PROBLEM — Each line below that holds the word "isCalculatePressed" counts once. Say how many such lines there are, and no more.

STORED DATA —
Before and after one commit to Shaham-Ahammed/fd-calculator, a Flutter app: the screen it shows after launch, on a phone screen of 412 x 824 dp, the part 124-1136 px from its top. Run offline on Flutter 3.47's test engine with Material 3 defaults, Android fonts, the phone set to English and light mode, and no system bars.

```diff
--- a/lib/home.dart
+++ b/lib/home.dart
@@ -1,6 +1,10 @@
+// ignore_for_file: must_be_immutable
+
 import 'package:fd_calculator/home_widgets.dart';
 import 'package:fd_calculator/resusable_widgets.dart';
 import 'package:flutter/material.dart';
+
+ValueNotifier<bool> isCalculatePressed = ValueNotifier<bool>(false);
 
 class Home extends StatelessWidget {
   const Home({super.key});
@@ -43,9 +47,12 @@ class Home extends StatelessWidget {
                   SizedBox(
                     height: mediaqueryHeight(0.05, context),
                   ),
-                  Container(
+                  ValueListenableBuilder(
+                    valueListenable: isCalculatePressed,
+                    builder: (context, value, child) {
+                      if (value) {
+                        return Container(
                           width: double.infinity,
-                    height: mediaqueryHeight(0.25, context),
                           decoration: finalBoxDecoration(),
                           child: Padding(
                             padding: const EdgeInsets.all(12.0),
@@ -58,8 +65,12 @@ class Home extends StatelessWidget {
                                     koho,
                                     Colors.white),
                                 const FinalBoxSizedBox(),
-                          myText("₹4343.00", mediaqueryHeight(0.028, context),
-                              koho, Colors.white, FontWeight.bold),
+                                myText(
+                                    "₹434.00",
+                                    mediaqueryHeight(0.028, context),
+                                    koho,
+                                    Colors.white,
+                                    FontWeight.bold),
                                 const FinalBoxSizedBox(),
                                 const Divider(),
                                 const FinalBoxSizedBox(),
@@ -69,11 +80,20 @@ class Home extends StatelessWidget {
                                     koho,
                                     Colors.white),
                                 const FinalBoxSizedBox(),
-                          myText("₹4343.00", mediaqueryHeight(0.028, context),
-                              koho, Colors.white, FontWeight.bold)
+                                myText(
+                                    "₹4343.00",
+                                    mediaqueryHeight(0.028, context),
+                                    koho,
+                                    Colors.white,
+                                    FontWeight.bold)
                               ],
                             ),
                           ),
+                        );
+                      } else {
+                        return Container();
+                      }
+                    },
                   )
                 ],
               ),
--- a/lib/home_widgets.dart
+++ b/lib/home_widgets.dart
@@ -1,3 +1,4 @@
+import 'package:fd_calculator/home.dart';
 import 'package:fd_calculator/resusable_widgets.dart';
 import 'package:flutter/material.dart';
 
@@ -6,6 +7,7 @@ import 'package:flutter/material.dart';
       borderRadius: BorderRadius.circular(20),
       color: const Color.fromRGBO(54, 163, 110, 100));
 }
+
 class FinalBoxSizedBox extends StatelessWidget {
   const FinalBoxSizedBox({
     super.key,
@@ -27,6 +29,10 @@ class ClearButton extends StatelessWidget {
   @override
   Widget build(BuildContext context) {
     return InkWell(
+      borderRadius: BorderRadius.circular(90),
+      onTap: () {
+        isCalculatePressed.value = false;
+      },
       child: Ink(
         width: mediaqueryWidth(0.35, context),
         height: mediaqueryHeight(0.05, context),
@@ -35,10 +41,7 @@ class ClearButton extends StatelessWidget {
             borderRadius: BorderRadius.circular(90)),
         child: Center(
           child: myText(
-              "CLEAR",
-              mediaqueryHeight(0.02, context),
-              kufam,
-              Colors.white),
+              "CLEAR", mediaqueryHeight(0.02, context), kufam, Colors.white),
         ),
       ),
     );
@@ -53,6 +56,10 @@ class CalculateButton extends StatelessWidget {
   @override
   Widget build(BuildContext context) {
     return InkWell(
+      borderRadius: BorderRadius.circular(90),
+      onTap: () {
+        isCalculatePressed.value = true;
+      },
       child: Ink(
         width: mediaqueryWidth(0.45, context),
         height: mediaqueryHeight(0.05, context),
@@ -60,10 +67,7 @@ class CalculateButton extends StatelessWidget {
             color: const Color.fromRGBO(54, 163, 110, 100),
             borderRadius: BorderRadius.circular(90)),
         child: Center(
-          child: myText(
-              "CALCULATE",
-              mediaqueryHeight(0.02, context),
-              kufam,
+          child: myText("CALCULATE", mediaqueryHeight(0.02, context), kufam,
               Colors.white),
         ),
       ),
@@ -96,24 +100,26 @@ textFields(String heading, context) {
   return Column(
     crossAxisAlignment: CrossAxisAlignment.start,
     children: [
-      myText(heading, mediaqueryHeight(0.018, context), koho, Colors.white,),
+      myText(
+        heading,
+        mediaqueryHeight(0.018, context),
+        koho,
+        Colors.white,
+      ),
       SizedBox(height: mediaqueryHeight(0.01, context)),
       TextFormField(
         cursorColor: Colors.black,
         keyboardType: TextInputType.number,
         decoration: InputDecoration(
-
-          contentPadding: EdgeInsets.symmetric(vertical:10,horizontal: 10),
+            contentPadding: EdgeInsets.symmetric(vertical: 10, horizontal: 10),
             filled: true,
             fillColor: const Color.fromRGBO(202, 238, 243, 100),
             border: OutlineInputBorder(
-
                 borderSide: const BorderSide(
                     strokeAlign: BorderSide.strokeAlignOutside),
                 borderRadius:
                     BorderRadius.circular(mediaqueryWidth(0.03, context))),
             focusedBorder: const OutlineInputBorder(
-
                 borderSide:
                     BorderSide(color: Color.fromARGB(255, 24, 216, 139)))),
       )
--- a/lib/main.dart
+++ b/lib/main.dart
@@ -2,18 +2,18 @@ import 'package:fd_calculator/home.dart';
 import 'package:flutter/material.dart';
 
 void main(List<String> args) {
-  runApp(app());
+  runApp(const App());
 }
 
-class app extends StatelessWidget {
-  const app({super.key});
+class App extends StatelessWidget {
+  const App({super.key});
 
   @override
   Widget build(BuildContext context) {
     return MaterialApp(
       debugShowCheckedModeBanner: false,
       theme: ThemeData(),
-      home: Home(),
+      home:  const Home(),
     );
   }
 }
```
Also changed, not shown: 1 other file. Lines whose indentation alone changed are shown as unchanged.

THE COMPLETED TASK — 4